  • Starting in January 2014, each state must have a Health Benefit Exchange, a health insurance “supermarket” where individuals and families can buy quality health care plans at an affordable price. No state’s exchange may discriminate against consumers on the basis of sexual orientation or gender identity.
  • Same-sex couples can search for health plans that offer coverage for domestic partners through the Health Plan Finder tool at www.healthcare.gov.

While today was a significant victory for all Americans, the Supreme Court did limit a key provision to expand coverage to low-income people through the federal Medicaid program.
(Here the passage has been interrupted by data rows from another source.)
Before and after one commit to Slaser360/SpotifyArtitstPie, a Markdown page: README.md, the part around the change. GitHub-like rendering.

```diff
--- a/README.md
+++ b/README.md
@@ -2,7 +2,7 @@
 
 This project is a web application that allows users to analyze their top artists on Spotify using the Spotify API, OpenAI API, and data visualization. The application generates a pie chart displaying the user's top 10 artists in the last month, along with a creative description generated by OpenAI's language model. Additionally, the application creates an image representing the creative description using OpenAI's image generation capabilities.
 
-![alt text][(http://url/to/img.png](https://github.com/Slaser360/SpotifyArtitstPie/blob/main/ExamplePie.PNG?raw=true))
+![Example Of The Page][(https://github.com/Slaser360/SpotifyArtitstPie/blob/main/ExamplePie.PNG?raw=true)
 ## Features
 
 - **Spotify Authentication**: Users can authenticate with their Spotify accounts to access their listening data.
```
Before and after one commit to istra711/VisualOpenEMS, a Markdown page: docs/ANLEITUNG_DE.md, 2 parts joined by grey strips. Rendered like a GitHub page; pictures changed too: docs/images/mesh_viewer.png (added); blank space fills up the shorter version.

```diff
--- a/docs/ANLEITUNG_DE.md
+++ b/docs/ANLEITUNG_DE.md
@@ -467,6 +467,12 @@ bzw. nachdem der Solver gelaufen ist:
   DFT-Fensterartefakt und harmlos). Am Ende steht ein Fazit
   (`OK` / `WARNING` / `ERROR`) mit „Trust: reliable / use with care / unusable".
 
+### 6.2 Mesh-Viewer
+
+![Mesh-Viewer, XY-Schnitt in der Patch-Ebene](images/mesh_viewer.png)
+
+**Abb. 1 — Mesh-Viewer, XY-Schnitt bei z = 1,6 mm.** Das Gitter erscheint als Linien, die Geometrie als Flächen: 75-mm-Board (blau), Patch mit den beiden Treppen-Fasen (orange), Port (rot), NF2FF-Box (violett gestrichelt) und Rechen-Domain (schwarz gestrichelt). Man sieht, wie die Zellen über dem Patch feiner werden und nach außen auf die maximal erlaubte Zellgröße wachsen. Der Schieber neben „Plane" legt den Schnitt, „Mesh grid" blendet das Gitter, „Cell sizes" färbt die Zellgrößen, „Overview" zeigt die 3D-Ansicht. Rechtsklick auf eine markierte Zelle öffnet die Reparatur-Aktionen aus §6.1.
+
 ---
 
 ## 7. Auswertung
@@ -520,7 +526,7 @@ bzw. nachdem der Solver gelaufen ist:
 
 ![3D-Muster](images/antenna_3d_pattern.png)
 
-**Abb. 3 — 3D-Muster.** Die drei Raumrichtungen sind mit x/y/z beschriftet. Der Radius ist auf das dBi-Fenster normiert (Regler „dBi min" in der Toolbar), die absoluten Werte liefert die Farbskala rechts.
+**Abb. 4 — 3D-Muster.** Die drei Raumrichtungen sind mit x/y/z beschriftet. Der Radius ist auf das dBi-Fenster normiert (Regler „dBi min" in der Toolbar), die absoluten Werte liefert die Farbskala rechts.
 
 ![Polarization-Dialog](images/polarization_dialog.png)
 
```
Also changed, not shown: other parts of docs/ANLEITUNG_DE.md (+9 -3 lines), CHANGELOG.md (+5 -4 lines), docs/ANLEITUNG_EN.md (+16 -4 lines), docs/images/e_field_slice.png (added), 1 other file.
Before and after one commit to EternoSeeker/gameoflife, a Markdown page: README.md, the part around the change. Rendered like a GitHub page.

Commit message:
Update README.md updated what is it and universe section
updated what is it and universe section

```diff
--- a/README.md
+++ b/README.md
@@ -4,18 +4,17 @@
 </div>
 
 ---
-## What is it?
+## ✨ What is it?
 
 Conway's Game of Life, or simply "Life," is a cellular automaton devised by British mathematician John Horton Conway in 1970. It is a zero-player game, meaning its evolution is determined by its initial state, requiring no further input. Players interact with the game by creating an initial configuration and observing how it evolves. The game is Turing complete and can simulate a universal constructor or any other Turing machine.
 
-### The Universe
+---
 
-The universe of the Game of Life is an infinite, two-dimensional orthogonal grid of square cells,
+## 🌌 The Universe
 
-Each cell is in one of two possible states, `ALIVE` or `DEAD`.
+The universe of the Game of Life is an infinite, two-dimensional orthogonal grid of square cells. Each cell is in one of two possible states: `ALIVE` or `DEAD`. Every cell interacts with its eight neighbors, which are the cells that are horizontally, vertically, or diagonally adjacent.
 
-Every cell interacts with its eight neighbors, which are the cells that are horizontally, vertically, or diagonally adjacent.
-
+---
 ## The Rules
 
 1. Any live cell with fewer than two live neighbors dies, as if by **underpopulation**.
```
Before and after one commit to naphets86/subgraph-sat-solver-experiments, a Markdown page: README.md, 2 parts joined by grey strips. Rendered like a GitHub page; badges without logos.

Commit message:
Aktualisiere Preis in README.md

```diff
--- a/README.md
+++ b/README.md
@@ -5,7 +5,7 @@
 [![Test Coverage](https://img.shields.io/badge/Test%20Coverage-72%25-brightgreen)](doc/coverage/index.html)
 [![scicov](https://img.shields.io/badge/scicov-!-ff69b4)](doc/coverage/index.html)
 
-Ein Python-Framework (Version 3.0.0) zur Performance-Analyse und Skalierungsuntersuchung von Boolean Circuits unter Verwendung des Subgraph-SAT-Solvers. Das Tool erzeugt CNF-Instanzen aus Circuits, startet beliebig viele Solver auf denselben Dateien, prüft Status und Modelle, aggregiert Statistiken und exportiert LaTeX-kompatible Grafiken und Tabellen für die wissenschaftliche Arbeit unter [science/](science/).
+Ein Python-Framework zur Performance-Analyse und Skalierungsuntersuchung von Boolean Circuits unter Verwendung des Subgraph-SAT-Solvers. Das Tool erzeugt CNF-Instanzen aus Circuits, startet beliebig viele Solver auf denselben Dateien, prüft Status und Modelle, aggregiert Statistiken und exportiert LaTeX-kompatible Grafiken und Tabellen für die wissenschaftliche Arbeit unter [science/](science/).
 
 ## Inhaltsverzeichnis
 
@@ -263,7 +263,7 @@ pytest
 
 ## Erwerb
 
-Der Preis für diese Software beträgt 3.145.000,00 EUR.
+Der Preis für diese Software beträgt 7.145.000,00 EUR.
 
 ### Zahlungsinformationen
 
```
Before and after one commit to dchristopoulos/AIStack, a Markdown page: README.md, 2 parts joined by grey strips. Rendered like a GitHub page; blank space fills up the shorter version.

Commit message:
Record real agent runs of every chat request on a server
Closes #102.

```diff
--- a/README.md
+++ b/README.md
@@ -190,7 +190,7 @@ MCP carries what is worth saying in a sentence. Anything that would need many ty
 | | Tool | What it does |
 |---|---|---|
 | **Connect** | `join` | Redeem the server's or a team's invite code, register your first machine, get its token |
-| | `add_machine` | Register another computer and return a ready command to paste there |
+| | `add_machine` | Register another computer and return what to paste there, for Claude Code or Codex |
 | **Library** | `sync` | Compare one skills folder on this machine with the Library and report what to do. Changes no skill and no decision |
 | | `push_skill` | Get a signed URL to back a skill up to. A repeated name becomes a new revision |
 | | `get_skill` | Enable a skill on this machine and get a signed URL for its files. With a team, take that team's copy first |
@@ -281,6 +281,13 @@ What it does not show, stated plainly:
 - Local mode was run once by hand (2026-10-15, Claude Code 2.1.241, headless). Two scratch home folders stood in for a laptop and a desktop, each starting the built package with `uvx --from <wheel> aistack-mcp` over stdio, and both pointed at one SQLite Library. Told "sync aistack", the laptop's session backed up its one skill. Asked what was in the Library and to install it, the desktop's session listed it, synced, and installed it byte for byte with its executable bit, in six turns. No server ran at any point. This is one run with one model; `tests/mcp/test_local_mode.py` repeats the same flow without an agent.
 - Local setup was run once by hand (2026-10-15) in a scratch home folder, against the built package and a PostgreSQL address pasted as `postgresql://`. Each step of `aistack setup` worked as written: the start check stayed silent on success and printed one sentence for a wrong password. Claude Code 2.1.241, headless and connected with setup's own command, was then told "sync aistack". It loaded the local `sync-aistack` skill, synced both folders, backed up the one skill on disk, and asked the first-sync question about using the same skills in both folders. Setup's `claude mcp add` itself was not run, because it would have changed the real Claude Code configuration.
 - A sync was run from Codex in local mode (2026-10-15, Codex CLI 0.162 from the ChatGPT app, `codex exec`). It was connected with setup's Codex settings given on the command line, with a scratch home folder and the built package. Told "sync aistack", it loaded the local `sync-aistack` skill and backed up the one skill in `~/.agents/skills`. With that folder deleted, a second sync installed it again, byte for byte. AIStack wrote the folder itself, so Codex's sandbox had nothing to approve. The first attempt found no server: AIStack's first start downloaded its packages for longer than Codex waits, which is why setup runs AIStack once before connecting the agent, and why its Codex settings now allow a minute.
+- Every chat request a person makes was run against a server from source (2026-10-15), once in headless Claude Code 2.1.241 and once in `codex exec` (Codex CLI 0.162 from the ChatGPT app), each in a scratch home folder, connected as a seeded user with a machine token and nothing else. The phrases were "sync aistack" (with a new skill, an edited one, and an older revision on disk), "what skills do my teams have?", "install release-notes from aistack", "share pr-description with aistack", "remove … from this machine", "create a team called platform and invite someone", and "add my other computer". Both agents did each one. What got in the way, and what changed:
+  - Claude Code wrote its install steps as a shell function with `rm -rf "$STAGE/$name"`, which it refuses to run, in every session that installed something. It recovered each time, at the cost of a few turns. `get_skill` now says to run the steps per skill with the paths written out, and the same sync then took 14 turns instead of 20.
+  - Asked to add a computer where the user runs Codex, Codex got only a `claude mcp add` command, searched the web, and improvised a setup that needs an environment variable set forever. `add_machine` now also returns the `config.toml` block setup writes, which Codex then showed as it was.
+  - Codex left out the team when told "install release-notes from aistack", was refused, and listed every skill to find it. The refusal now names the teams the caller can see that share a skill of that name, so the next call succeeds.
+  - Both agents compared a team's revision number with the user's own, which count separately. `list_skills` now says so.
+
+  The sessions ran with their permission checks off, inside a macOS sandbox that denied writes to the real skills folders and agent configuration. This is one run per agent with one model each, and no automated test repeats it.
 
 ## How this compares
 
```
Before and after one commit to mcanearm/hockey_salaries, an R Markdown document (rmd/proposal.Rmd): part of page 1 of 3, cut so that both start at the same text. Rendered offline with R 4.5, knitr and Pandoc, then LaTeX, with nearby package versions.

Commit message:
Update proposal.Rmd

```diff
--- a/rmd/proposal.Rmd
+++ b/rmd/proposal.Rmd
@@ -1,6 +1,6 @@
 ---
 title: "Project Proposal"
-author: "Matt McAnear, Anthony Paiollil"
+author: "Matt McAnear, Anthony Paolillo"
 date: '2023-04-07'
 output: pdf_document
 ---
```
This setback will limit the ability to get health care coverage to the most needy among us. We must continue to press for reform to address the inequity in our health care system. It’s vital that policymakers in Washington, D.C. know the health care hurdles our community faces.

What personal hurdles does the Affordable Care Act eliminate for you? What challenges would you have faced if the Act wasn’t upheld today?

Please tell us what you need out of health care reform. Your story will help us advocate for more reform – for everyone.

To learn more about what today’s decision means for women, people of color, LGBT folks and other underserved groups, join us for an interactive #HealthJustice Tweet Chat this Friday, June 29 at 11:00 am – 12:30 pm PT/ 2:00 – 3:30 pm ET. You can join the chat “live” by following #HealthJustice o unámosnos en Español con #SaludyJusticia on Twitter. You can also follow #HCRdecision to get updates all week long.